Q&A 13 November 2017

Q: I am about to complete a tax return for my self-managed fund. What guidance can you give on claiming tax deductions?

A: Investing through an SMSF can be very tax effective, but that doesn’t mean anything goes.

In principle, claiming tax deductions for your SMSF should be easy. If your fund spends money on an expense directly related to generating taxable income for the fund, that expense is generally deductible. But in practice things can be much less straightforward.

Let’s say you take a trip interstate to visit an investment property. Can you claim the costs? What about a course in online share trading?

Here’s a quick guide to the expenses you can and can’t claim — and how to tell the difference.

What you can definitely claim

The Australian Taxation Office says an SMSF can deduct any losses or outgoings incurred in earning taxable income, including carrying on a business. That means you can generally claim:

  • your accountant and investment adviser’s fees;
  • the cost of your yearly audit;
  • actuarial fees;
  • administrative and investment costs, such as bank charges, insurance premiums, investment property expenses and brokerage costs;
  • the cost of updating your trust deed to make sure it is compliant; and
  • life insurance premiums.

What you may be able to claim

Some expenses aren’t so black and white – that interstate trip to check on your investment property, for example. Can you claim the cost of your flights and hire car?

The answer is likely to be yes, as long as you can prove the trip was necessary and you keep detailed records and the expenditure was incurred before 1 July 2017. If any part of the trip is for personal reasons, you’ll need to split the costs into deductible and non-deductible portions.

As announced in the 2017 Federal Budget, from 1 July 2017 all travel expenditure relating to residential investment properties, including inspecting and maintaining residential investment properties will no longer be deductible.

What about self-education expenses, like that share-trading course? This is one area where you need to apply common sense. If your fund’s investment strategy involves a high proportion of share investments, then a reasonably priced course can be justifiable. But if you only hold a few shares in your fund and a large number outside, it’s unlikely to satisfy the ATO

What you cannot claim

The law makes it clear that there are a few things, you cannot claim, including:

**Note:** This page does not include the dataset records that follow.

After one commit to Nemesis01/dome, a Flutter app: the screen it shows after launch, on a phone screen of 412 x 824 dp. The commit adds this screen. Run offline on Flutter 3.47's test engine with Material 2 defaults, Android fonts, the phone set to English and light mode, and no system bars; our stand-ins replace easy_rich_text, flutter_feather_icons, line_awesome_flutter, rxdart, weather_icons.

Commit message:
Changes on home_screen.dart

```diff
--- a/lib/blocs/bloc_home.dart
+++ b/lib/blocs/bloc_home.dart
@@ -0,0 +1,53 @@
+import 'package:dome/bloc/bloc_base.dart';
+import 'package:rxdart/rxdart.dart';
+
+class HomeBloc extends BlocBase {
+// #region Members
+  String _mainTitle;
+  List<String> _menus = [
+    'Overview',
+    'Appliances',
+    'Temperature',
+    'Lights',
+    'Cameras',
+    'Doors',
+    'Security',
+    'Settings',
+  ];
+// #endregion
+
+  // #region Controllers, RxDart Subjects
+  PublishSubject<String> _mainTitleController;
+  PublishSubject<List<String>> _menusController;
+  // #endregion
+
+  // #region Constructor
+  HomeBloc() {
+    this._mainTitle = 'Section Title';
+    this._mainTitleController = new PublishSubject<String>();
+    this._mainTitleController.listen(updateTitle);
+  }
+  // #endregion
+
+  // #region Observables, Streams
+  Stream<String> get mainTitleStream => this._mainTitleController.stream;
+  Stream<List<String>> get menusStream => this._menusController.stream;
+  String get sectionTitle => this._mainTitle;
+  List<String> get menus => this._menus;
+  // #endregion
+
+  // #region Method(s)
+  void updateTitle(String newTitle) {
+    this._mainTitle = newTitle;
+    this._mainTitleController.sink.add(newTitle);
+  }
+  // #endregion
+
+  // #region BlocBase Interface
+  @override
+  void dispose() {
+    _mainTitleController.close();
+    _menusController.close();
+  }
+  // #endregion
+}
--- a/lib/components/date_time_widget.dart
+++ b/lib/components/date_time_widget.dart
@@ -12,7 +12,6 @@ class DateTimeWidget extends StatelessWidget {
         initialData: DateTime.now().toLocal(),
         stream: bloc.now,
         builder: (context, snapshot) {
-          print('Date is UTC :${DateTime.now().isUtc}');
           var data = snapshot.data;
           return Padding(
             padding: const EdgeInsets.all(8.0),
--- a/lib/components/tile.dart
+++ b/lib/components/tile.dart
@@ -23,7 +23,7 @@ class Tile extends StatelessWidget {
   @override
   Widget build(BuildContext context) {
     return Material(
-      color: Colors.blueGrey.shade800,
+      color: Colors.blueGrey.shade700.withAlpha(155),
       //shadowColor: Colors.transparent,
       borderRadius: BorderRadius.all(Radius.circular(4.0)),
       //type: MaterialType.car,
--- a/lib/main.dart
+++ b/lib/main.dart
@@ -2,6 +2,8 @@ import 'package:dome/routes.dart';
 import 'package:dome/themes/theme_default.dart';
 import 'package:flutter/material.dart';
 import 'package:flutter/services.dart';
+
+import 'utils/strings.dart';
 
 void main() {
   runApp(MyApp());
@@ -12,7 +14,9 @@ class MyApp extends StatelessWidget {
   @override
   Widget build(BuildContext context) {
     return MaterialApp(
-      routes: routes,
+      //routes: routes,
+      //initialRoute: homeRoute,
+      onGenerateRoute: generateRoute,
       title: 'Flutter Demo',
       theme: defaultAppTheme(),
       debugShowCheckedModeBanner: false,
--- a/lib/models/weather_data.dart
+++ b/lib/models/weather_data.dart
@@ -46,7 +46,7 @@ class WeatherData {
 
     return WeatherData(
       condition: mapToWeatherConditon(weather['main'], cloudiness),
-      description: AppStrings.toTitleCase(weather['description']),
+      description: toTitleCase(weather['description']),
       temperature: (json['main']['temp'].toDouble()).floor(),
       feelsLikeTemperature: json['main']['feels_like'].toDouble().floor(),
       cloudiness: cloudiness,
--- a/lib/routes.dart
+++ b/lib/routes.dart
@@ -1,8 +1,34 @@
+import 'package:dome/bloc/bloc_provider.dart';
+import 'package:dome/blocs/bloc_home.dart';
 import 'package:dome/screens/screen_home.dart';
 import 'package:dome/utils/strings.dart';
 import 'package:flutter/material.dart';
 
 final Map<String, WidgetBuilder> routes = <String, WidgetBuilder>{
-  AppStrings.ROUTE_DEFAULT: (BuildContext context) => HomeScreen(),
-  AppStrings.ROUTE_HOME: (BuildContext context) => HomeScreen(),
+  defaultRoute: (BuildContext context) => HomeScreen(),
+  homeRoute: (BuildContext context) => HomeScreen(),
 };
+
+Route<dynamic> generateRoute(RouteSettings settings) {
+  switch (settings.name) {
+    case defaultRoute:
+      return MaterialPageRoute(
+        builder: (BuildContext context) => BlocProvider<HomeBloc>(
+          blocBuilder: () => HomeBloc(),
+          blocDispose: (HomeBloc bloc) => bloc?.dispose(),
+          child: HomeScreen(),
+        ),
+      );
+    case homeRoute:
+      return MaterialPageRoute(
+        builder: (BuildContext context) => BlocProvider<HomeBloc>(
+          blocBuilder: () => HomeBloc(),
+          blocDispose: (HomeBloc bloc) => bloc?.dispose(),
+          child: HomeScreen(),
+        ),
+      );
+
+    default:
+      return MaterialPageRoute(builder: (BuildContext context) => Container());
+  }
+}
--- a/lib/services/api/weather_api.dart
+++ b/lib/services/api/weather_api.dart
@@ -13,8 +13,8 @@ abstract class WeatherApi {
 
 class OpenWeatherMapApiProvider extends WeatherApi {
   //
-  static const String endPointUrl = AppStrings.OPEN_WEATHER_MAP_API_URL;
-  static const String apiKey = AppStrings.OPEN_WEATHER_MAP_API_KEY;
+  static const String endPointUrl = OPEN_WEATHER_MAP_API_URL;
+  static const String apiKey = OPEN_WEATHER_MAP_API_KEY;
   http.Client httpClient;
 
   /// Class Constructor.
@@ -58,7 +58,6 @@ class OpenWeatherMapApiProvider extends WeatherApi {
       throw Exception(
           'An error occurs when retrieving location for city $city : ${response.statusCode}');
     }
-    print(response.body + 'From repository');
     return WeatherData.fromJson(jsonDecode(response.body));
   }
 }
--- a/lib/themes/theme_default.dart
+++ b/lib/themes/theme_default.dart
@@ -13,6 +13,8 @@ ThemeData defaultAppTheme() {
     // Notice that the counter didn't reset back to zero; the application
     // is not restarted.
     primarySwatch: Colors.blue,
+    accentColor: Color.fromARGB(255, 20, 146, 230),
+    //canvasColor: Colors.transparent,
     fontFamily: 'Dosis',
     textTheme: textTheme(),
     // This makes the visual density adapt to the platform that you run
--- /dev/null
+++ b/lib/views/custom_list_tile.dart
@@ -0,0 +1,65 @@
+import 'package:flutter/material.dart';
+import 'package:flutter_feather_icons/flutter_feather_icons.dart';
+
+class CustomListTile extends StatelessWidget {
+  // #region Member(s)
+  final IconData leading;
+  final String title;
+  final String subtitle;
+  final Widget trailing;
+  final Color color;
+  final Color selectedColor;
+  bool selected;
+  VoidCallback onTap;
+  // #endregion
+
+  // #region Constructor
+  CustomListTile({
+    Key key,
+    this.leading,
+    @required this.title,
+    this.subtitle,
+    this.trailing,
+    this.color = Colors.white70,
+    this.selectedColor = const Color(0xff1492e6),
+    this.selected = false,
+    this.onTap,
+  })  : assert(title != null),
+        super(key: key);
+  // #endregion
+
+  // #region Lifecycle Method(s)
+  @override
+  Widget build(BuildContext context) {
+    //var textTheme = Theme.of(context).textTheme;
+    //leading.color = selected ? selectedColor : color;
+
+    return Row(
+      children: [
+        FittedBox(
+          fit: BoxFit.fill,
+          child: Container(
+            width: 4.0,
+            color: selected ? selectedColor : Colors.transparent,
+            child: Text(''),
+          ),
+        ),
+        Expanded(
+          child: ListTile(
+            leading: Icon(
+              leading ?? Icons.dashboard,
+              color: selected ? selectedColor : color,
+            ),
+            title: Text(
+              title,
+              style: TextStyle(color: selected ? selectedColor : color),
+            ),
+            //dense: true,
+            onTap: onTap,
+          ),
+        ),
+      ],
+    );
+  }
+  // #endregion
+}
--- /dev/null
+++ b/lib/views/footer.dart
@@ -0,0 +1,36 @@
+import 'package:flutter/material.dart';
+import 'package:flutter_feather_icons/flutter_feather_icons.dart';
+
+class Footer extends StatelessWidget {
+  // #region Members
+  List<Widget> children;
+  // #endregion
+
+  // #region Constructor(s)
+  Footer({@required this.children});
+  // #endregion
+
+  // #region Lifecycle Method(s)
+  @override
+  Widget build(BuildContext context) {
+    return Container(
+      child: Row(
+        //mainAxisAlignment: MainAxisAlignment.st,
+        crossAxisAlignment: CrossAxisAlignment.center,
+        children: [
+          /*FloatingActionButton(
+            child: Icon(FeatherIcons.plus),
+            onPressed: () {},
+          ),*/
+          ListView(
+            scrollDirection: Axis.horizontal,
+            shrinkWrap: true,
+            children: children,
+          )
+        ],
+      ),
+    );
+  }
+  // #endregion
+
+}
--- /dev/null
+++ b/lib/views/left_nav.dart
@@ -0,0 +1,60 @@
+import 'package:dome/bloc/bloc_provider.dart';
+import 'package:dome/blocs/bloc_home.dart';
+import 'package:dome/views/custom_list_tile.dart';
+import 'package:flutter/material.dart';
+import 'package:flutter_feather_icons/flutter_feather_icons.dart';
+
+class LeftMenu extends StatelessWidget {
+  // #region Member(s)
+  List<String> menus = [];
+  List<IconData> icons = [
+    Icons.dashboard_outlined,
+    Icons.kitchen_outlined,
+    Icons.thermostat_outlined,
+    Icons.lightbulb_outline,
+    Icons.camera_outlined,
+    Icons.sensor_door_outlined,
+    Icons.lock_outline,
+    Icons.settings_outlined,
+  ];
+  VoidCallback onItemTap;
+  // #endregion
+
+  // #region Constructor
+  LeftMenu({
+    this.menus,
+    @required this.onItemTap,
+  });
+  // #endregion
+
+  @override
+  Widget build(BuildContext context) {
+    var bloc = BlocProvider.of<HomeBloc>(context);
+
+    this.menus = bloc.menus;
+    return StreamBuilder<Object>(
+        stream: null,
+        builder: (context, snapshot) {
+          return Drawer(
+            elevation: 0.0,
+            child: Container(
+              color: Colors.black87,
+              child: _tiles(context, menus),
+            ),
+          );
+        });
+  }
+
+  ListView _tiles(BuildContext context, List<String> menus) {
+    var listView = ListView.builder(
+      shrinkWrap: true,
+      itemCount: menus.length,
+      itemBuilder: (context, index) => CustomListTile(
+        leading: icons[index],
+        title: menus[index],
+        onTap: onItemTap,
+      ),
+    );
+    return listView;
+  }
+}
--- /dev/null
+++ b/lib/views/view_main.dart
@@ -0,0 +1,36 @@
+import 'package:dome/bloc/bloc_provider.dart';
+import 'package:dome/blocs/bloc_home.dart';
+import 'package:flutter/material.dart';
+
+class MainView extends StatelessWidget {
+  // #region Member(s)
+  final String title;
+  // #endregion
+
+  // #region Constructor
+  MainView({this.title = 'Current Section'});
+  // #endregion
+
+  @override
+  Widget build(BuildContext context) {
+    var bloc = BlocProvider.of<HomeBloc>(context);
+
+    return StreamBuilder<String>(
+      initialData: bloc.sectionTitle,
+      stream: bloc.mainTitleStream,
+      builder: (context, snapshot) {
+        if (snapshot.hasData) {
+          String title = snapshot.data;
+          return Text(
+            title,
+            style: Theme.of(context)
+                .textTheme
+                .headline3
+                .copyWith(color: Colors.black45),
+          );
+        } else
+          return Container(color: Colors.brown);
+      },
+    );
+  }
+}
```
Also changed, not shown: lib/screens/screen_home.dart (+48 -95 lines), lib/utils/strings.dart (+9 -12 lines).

  • the costs of setting up your SMSF;
  • upfront investment fees that are capital in nature, including investment or administration charges levied by a life assurance company; and
  • penalty costs, such as late lodgement penalties.

As a general rule if your fund is paying a pension to a member, you can’t claim any expenses related to that income stream. If some fund members are accumulating super while others are drawing a pension, you’ll need to carefully apportion those expenses, depending on which income stream they relate to.

Five tips to stay on the right side of the ATO

1 Remember the sole purpose test. If an expense isn’t for the sole purpose of providing retirement benefits to your members, it probably isn’t deductible.

  1. Make sure your fund has its own bank account, and that you use it to pay expenses.
  2. Ensure invoices are made out to your super fund, not to you or another fund member.
  3. Make sure any expense is relevant to your investment strategy and investments.
  4. Before claiming any deductions, consult a qualified tax adviser.


This article was reprinted from SuperConcepts